A long-term study of about 2,000 people in a hospital in Australia has revealed the best way to stop you getting diabetes, the National Health and Medical Research Council said on Monday.
Dr Susan Stokes, a consultant diabetes expert at the National University of Ireland Galway, told the ABC Diabetes Care podcast that for people with type 2 diabetes, insulin is the key treatment option.
“We know that if you take insulin in a steady dose over time, that will lower your risk of developing diabetes,” Dr Stokes said.
“But we don’t know whether it’s a good thing or a bad thing.”
Dr Stokes and her team examined the health of a large group of people who had developed type 2 and were on insulin.
They found people with diabetes who took insulin over the course of about 12 months had a lower risk of diabetes in the subsequent 12 months.
Dr Stoke said it was important to take insulin consistently for people who developed type two diabetes.
“The reason is, if you’re taking insulin intermittently, you may actually be increasing the risk of complications from your diabetes,” she said.
She said insulin was also one of the few drugs that was safe to take at low doses.
“What you’re really doing is getting the drugs into the blood stream,” she explained.
“So, that means you’re increasing the amount of sugar in your blood stream, which is associated with insulin resistance.”
She said that could lead to a condition called “hyperinsulinemia” and, if left untreated, could lead people to develop Type 2 diabetes themselves.
“If you’re not doing that and the insulin is not getting into your blood, you’re at higher risk of being at risk of other things,” she added.
Dr James Hughes, an expert in insulin metabolism at the University of New South Wales, said people who took more insulin for longer periods were more likely to develop diabetes over time.

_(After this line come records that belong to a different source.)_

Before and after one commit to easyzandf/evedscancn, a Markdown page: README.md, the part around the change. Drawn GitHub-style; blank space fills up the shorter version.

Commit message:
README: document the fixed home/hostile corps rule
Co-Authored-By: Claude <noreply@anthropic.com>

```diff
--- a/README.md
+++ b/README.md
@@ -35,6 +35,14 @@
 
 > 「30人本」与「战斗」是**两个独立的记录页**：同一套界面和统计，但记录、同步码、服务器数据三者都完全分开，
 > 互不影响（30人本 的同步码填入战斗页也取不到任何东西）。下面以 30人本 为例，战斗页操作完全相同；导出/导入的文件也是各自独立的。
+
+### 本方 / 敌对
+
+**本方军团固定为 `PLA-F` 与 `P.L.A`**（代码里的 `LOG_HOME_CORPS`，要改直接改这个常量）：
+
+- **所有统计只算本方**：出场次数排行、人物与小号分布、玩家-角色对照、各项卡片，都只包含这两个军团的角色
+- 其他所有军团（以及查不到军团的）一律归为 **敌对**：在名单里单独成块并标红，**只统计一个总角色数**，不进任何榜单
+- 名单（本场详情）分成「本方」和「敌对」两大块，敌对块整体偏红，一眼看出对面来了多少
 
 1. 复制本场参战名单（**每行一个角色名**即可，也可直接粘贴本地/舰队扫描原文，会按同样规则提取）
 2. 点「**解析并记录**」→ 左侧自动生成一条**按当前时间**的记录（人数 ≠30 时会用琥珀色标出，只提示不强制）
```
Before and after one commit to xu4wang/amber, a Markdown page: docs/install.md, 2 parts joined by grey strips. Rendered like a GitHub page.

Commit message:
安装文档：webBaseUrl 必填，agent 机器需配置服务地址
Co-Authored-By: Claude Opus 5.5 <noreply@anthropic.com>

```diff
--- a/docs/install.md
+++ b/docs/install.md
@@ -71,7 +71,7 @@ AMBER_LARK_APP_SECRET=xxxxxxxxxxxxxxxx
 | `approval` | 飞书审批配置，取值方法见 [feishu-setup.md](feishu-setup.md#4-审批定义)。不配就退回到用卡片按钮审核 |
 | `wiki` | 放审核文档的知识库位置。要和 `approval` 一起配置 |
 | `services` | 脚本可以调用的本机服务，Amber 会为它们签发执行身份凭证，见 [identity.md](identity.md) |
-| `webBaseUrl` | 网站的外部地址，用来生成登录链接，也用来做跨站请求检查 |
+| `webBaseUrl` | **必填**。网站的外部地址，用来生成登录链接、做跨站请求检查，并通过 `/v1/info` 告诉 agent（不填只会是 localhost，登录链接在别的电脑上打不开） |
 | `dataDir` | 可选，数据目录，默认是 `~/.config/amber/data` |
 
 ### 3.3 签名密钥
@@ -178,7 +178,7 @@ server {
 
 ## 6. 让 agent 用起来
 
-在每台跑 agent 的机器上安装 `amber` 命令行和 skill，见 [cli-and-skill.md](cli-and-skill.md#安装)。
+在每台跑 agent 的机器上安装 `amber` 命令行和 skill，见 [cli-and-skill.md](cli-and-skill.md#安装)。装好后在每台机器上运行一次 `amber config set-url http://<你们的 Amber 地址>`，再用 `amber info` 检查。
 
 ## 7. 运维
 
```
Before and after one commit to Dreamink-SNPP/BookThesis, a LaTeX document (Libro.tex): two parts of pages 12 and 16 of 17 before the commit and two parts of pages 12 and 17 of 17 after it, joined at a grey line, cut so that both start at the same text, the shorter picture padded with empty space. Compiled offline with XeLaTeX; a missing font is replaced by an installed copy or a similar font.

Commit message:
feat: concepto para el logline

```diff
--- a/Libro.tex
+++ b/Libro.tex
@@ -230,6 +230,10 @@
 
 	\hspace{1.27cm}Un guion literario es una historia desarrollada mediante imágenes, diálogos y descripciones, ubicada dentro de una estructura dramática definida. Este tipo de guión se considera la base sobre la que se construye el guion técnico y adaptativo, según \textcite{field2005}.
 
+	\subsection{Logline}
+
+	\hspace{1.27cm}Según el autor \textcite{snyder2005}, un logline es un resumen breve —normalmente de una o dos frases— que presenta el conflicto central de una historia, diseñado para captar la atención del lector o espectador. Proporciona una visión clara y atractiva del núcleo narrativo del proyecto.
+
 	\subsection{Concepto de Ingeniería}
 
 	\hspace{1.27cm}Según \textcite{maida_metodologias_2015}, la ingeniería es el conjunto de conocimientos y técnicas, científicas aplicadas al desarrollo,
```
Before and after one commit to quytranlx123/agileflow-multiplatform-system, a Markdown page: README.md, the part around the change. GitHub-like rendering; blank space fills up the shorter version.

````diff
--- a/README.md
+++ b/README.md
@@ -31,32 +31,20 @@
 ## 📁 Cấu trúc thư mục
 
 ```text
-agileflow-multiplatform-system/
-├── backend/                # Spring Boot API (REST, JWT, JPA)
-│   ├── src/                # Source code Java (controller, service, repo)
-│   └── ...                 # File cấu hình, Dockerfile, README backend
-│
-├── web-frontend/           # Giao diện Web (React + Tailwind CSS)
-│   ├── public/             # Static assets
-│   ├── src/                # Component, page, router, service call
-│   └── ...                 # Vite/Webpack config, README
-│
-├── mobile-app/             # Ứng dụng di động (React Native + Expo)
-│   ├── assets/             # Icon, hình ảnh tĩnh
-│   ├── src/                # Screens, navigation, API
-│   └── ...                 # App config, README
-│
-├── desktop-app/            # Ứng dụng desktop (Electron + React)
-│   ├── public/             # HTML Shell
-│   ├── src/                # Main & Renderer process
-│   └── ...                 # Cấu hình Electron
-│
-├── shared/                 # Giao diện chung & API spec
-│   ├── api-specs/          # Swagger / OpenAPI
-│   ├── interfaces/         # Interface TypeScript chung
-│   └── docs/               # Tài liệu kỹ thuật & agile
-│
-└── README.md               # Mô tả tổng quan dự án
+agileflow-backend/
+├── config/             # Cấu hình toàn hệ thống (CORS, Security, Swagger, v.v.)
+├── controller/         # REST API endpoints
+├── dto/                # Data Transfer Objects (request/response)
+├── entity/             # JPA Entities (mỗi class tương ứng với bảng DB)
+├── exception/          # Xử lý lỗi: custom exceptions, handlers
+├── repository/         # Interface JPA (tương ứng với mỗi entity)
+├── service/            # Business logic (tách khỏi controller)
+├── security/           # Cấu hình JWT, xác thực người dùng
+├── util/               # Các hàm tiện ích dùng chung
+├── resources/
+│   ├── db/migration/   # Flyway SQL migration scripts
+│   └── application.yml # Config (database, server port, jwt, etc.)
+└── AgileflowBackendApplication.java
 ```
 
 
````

“For example, if your glucose is at an elevated level, you are less likely to get complications from insulin resistance,” he said.”[But] if you’ve been taking insulin for more than 12 months, that increase in risk can be greater.”
Dr Hughes said the long-acting beta blocker, niacinamide, had been shown to be safe in large trials.
“In my view, the safest treatment for diabetes is to take a longer-acting [beta blocker] medication,” he told the podcast.
“Niacin, the long acting beta blocker is the best treatment option.”
Dr James also said there was some evidence that the longer-term use of beta blockers could lead a person to develop the condition type 2.
Dr Hughes noted that the National Institute of Health had been working on research into long-lasting beta blockers for many years, and that it was hoped that one would be available within two years.
Dr George Trenholm, a researcher at the Queensland University of Technology in Brisbane, said there had been some positive results from studies of long-stay beta blockers.
“There is some evidence suggesting that beta blockers can be longer-lasting than insulin in reducing risk of type 2 Diabetes,” Dr Trenhammer told the Australian Diabetes Association podcast.
He said there were some issues with the research, but that there was enough evidence to warrant a longer term trial.
“It is not clear that the use of longer-lived beta blockers has the same safety profile as that of insulin,” he added.
“And so we need to continue to look at this.”